Every few months there is a new diet making waves in the media. For many people trying to lose weight, fad diets appear to offer new hope in achieving their weight loss goals. And for those who want to keep off the pounds and stay healthy, these diets may offer a better option than their current eating plan. But certain diets are not without its dangers and it may take several months before the medical experts clarify the potentially harmful effects of adopting these eating habits. Due to the diversity of diet plans, it is difficult to know differentiate those that are dangerous from those that are not. But there are some types of diets that can be a problem.
Remember that the main way to lose weight, should you not have any contributing medical condition(s), is to balance your calorie intake. In other words you should not be consuming more calories that you need. And you should try to increase your calorie output through physical activity if you are trying to lose weight. There are a host of other aspects in weight loss but the fundamentals still revolves around calorie input and output. Radical changes in diet may yield quick weight loss in some instance but it is often not lasting and can be dangerous. Some people may even gain more weight than they initially lost.
Very Low Calorie Diets
Weight loss is all about calories – the amount you consume in food versus the amount you expend in exercise. Diet is an important part of losing weight and a calorie-restricted diet is essential in any weight management program. But there is a point where your calorie intake can be dangerouly low. Remember that you need a minimum amount of calories to keep your bodily processes running – processes that keep you alive. While you may look at dropping your calorie intake to as low as 1,200 calories in a day, consuming less than 1,000 calories daily as an adult can be dangerous. It all depends on your daily activity – if you are not consuming enough to fuel it then you may be risking your health.
Low Carb or No Fat Diets
All too often we hear about carbohydrates (carbs) and fats are the cause of our weight gain. This is not entirely true. It is an excess of carbohydrates and fats that are the problem. The modern diet is laden with carbs and fats and the excess of calories from these foods contribute to weight gain. This does not mean that you should stop eating carbs and fats. A healthy diet requires that at least 60% of your calories should come from carbohydrates, preferably unrefined low glycemic index (GI) carbs. And you do need a small amount of fat every day as it is an important component of many different body tissues and hormones.
High Protein Diets
Protein as a food has several advantages over carbs and fats when considering the weight management aspect. Firstly protein is lower in calories, ounce for ounce, than carbs or fats. Secondly protein helps to keep the hunger pangs at bay for longer. And protein is an important part of maintaining muscle bulk since muscle cells tend to consume large amounts of calories even at rest. But too much of a good thing can be bad for you and this applies to protein as well. Always speak to a registered nutritionist or dietitian about the optimal protein intake for you as an individual. If you are switching to a high protein diet while severely restricting your carb or fat intake then it can be even more dangerous.

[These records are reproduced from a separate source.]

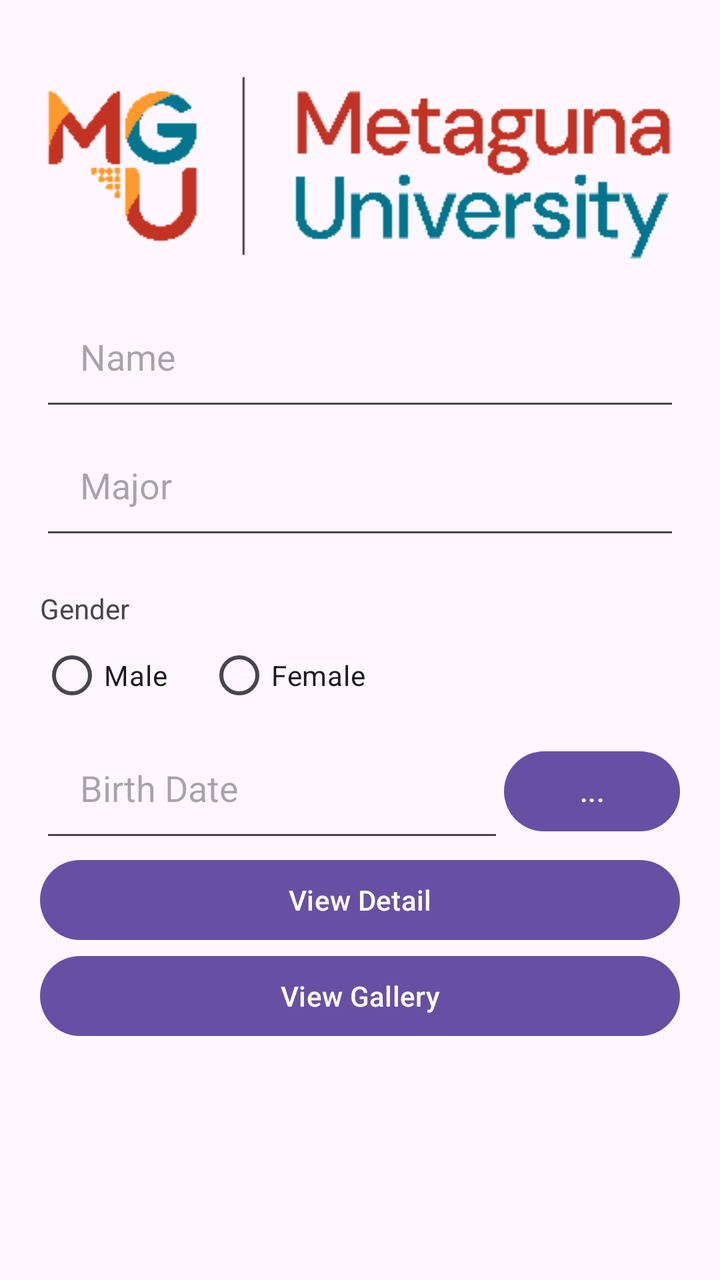
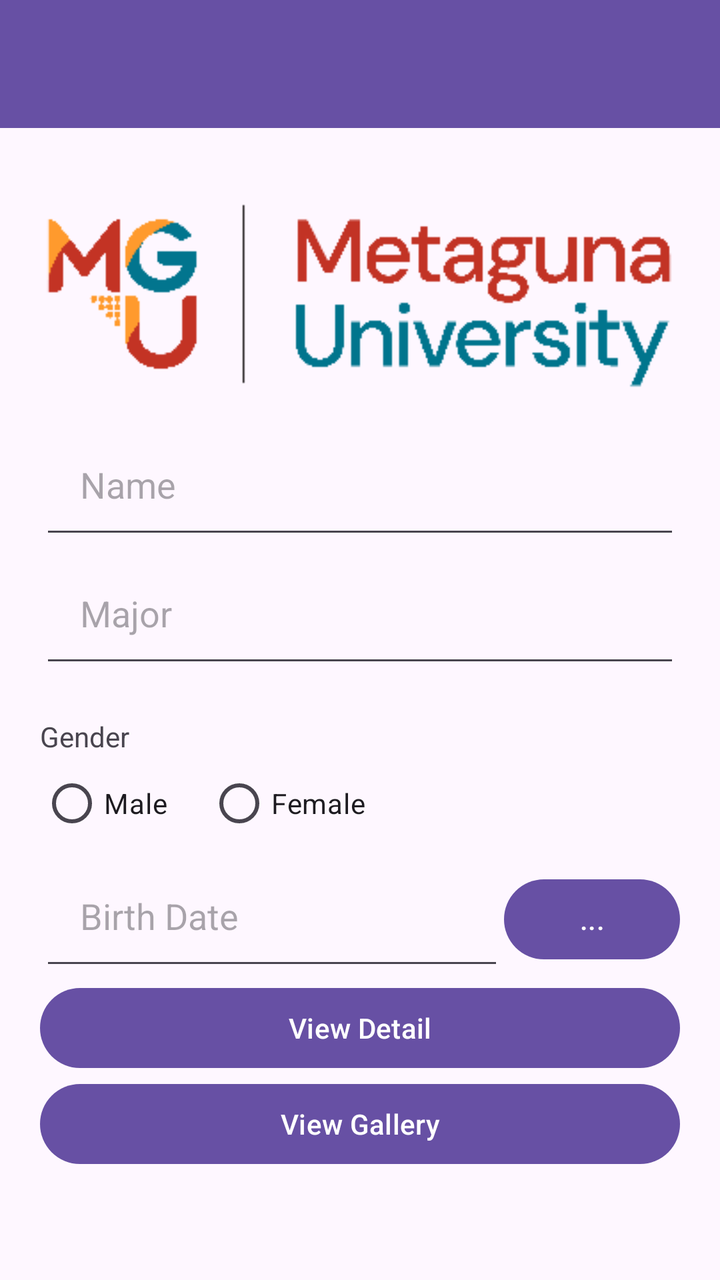

An Android layout rendered at two revisions. The XML below is the earlier revision; the diff shows what the commit changed to produce the second picture.
<!-- AndroidManifest.xml: application theme Theme.MP -->
<!-- res/layout/profile_screen.xml -->
<?xml version="1.0" encoding="utf-8"?>
<LinearLayout xmlns:android="http://schemas.android.com/apk/res/android"
    xmlns:app="http://schemas.android.com/apk/res-auto"
    android:orientation="vertical"
    android:layout_width="match_parent"
    android:layout_height="match_parent"
    android:padding="@dimen/padding_default"
    >

    <ImageView
        android:id="@+id/imageView"
        android:layout_width="match_parent"
        android:layout_height="wrap_content"
        android:contentDescription="@null"
        android:src="@drawable/metaguna" />

    <EditText
        android:id="@+id/name_text"
        android:layout_width="match_parent"
        android:layout_height="wrap_content"
        android:inputType="text"
        android:padding="@dimen/padding_default"
        android:hint="Name"
        android:visibility="visible" />

    <EditText
        android:id="@+id/major_text"
        android:layout_width="match_parent"
        android:layout_height="wrap_content"
        android:visibility="visible"
        android:hint="Major"
        android:inputType="text"
        android:padding="@dimen/padding_default"
         />

    <TextView
        android:id="@+id/textView4"
        android:layout_width="match_parent"
        android:layout_height="wrap_content"
        android:paddingTop="@dimen/padding_default"
        android:text="Gender" />

    <RadioGroup
        android:id="@+id/gender_group"
        android:layout_width="match_parent"
        android:layout_height="wrap_content"
        android:orientation="horizontal">

        <RadioButton
            android:id="@+id/man_radio"
            android:layout_width="wrap_content"
            android:layout_height="wrap_content"
            android:paddingRight="@dimen/padding_default"
            android:text="Male" />

        <RadioButton
            android:id="@+id/women_radio"
            android:layout_width="wrap_content"
            android:layout_height="wrap_content"
            android:text="Female" />
    </RadioGroup>

    <LinearLayout
        android:layout_width="match_parent"
        android:layout_height="wrap_content"
        android:orientation="horizontal"
        >

        <EditText
            android:id="@+id/birth_date"
            android:layout_width="227dp"
            android:layout_height="wrap_content"
            android:layout_weight="1"
            android:hint="Birth Date"
            android:inputType="text"
            android:onClick="dateDialogListener"
            android:padding="@dimen/padding_default"
            android:visibility="visible" />

        <Button
            android:id="@+id/datepicker"
            android:layout_width="wrap_content"
            android:layout_height="wrap_content"
            android:text="..." />

    </LinearLayout>

    <ListView
        android:id="@+id/city"
        android:layout_width="match_parent"
        android:layout_height="wrap_content" />

    <Button
        android:id="@+id/detail_btn"
        android:layout_width="match_parent"
        android:layout_height="wrap_content"
        android:text="View Detail" />

    <Button
        android:id="@+id/btn_gallery"
        android:layout_width="match_parent"
        android:layout_height="wrap_content"
        android:text="View Gallery" />


</LinearLayout>
<!-- resources referenced by this layout -->
<resources>
  <dimen name="padding_default">20dp</dimen>
  <!-- drawable metaguna: png bitmap (drawable, 5813 bytes) -->
  <style name="Theme.MP" parent="Theme.Material3.DayNight.NoActionBar" />
</resources>

<!-- the commit's change to res/layout/profile_screen.xml (unified diff, before → after) -->
@@ -1,106 +1,116 @@
 <?xml version="1.0" encoding="utf-8"?>
 <LinearLayout xmlns:android="http://schemas.android.com/apk/res/android"
     xmlns:app="http://schemas.android.com/apk/res-auto"
+    android:id="@+id/main"
     android:orientation="vertical"
     android:layout_width="match_parent"
-    android:layout_height="match_parent"
-    android:padding="@dimen/padding_default"
-    >
+    android:layout_height="match_parent">
 
-    <ImageView
-        android:id="@+id/imageView"
+    <androidx.appcompat.widget.Toolbar
+        android:id="@+id/toolbar"
         android:layout_width="match_parent"
         android:layout_height="wrap_content"
-        android:contentDescription="@null"
-        android:src="@drawable/metaguna" />
-
-    <EditText
-        android:id="@+id/name_text"
-        android:layout_width="match_parent"
-        android:layout_height="wrap_content"
-        android:inputType="text"
-        android:padding="@dimen/padding_default"
-        android:hint="Name"
-        android:visibility="visible" />
-
-    <EditText
-        android:id="@+id/major_text"
-        android:layout_width="match_parent"
-        android:layout_height="wrap_content"
-        android:visibility="visible"
-        android:hint="Major"
-        android:inputType="text"
-        android:padding="@dimen/padding_default"
-         />
-
-    <TextView
-        android:id="@+id/textView4"
-        android:layout_width="match_parent"
-        android:layout_height="wrap_content"
-        android:paddingTop="@dimen/padding_default"
-        android:text="Gender" />
-
-    <RadioGroup
-        android:id="@+id/gender_group"
-        android:layout_width="match_parent"
-        android:layout_height="wrap_content"
-        android:orientation="horizontal">
-
-        <RadioButton
-            android:id="@+id/man_radio"
-            android:layout_width="wrap_content"
-            android:layout_height="wrap_content"
-            android:paddingRight="@dimen/padding_default"
-            android:text="Male" />
-
-        <RadioButton
-            android:id="@+id/women_radio"
-            android:layout_width="wrap_content"
-            android:layout_height="wrap_content"
-            android:text="Female" />
-    </RadioGroup>
+        android:background="?attr/colorPrimary"
+        android:theme="@style/ThemeOverlay.AppCompat.Dark.ActionBar" />
 
     <LinearLayout
+        android:orientation="vertical"
         android:layout_width="match_parent"
-        android:layout_height="wrap_content"
-        android:orientation="horizontal"
-        >
+        android:layout_height="match_parent"
+        android:padding="@dimen/padding_default">
+
+        <ImageView
+            android:id="@+id/imageView"
+            android:layout_width="match_parent"
+            android:layout_height="wrap_content"
+            android:contentDescription="@null"
+            android:src="@drawable/metaguna" />
 
         <EditText
-            android:id="@+id/birth_date"
-            android:layout_width="227dp"
+            android:id="@+id/name_text"
+            android:layout_width="match_parent"
             android:layout_height="wrap_content"
-            android:layout_weight="1"
-            android:hint="Birth Date"
             android:inputType="text"
-            android:onClick="dateDialogListener"
             android:padding="@dimen/padding_default"
+            android:hint="Name"
             android:visibility="visible" />
 
+        <EditText
+            android:id="@+id/major_text"
+            android:layout_width="match_parent"
+            android:layout_height="wrap_content"
+            android:visibility="visible"
+            android:hint="Major"
+            android:inputType="text"
+            android:padding="@dimen/padding_default" />
+
+        <TextView
+            android:id="@+id/textView4"
+            android:layout_width="match_parent"
+            android:layout_height="wrap_content"
+            android:paddingTop="@dimen/padding_default"
+            android:text="Gender" />
+
+        <RadioGroup
+            android:id="@+id/gender_group"
+            android:layout_width="match_parent"
+            android:layout_height="wrap_content"
+            android:orientation="horizontal">
+
+            <RadioButton
+                android:id="@+id/man_radio"
+                android:layout_width="wrap_content"
+                android:layout_height="wrap_content"
+                android:paddingRight="@dimen/padding_default"
+                android:text="Male" />
+
+            <RadioButton
+                android:id="@+id/women_radio"
+                android:layout_width="wrap_content"
+                android:layout_height="wrap_content"
+                android:text="Female" />
+        </RadioGroup>
+
+        <LinearLayout
+            android:layout_width="match_parent"
+            android:layout_height="wrap_content"
+            android:orientation="horizontal">
+
+            <EditText
+                android:id="@+id/birth_date"
+                android:layout_width="227dp"
+                android:layout_height="wrap_content"
+                android:layout_weight="1"
+                android:hint="Birth Date"
+                android:inputType="text"
+                android:onClick="dateDialogListener"
+                android:padding="@dimen/padding_default"
+                android:visibility="visible" />
+
+            <Button
+                android:id="@+id/datepicker"
+                android:layout_width="wrap_content"
+                android:layout_height="wrap_content"
+                android:text="..." />
+
+        </LinearLayout>
+
+        <ListView
+            android:id="@+id/city"
+            android:layout_width="match_parent"
+            android:layout_height="wrap_content" />
+
         <Button
-            android:id="@+id/datepicker"
-            android:layout_width="wrap_content"
+            android:id="@+id/detail_btn"
+            android:layout_width="match_parent"
             android:layout_height="wrap_content"
-            android:text="..." />
+            android:text="View Detail" />
+
+        <Button
+            android:id="@+id/btn_gallery"
+            android:layout_width="match_parent"
+            android:layout_height="wrap_content"
+            android:text="View Gallery" />
 
     </LinearLayout>
-
-    <ListView
-        android:id="@+id/city"
-        android:layout_width="match_parent"
-        android:layout_height="wrap_content" />
-
-    <Button
-        android:id="@+id/detail_btn"
-        android:layout_width="match_parent"
-        android:layout_height="wrap_content"
-        android:text="View Detail" />
-
-    <Button
-        android:id="@+id/btn_gallery"
-        android:layout_width="match_parent"
-        android:layout_height="wrap_content"
-        android:text="View Gallery" />
-
-
 </LinearLayout>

Starving yourself to lose weight is dangerous and foolish. Your body needs fuel to continue maintaining various life processes and without it, your body will shut down. While you may have copious fat stores, remember that these reserves are only there to sustain your for short periods of time when you cannot consume sufficient calories at the right time. With sustained fasting, various changes occur in the body many of which have serious health implications. You need a minimum amount of calories consumed through the course of the day to keep your body healthy and alive. Starvation will adversely affect your health and can even lead to death.
Water Only Diets
Water has no calories but it is an important part of any healthy diet. You do need a certain amount of calories every day. Even a small squeeze of lemon or a few additives to your water is not going to provide you with the nutrition you need to maintain your health. While drinking around 2 to 3 liters of water daily is good for you, excessive amounts can upset your electrolyte balance in your body and cause conditions like hyponatremia (low blood sodium levels). Water may fill you up and reduce the amount of food you eat but it should not be used to replace an entire meal. It is important not to confuse water with food when embarking on a diet – water and food have different roles to play in the health of your body and both are needed.
There is a perception that liquid foods have less calories than solid foods. This is not necessarily true. But liquid diets are also popular for weight loss purposes for a number of different reasons. Similarly it has a host of negative health implications if you stop solid or at least semi-solid foods completely. Remember that bulk is important in maintaining bowel health. And a fully liquid diet without some fiber can affect your bowel habit. In smaller amounts, a liquid diet can cause some degree of constipation as your body absorbs most of the fluid you consume and in large quantities you run the risk of looser watery stool or even diarrhea. The latter can cause you to lose essential water and electrolytes.
Skip a meal, skip the calories and lose weight. Sounds logical but it is not sustainable and can in fact contribute to weight gain in the long run. Skipping a meal means that you will consume more calories during successive meals in the day. Hormone changes and an increase in your appetite causes you to store more fat and eat more calories overall. Your body needs a certain amount of calories to maintain life and the calorie requirement should be spread out throughout the day. When you skip a meal and eat more calories on the next meal, these additional calories are not immediately used. Instead your body stores it away as fat.